If a line in the entries below contains "ipynb", copy it.

§ **GIVEN DATA**
######

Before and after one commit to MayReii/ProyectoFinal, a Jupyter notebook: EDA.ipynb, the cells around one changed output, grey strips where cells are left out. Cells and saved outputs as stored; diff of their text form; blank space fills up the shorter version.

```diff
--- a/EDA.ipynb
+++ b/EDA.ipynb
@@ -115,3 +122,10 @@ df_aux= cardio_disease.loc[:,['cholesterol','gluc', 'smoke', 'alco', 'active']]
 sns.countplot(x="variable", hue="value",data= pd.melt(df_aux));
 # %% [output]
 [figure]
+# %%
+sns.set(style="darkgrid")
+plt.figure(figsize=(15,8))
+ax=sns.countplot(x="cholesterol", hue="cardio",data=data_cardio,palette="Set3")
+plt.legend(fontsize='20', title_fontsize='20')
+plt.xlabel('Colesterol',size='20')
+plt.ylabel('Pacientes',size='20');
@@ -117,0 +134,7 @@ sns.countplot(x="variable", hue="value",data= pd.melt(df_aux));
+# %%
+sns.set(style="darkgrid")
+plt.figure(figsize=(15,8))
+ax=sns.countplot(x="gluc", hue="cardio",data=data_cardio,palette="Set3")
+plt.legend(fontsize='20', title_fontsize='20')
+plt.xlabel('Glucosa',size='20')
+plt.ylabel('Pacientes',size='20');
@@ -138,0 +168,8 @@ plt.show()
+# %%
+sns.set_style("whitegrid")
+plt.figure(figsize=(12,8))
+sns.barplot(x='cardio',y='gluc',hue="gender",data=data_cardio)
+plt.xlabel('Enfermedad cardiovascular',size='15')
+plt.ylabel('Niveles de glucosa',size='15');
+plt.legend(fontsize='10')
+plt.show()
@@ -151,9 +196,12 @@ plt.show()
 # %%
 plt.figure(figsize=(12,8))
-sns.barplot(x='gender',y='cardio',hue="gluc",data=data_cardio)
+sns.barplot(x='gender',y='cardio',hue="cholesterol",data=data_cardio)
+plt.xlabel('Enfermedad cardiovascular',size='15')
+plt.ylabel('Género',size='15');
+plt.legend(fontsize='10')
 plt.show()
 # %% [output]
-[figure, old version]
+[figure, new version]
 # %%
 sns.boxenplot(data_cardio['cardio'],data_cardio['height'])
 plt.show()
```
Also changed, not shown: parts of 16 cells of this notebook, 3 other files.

######

§ **YOUR SOLUTION**
Before and after one commit to MayReii/ProyectoFinal, a Jupyter notebook: EDA.ipynb, the cells around one changed output, grey strips where cells are left out. Cells and saved outputs as stored; diff of their text form; blank space fills up the shorter version.
--- a/EDA.ipynb
+++ b/EDA.ipynb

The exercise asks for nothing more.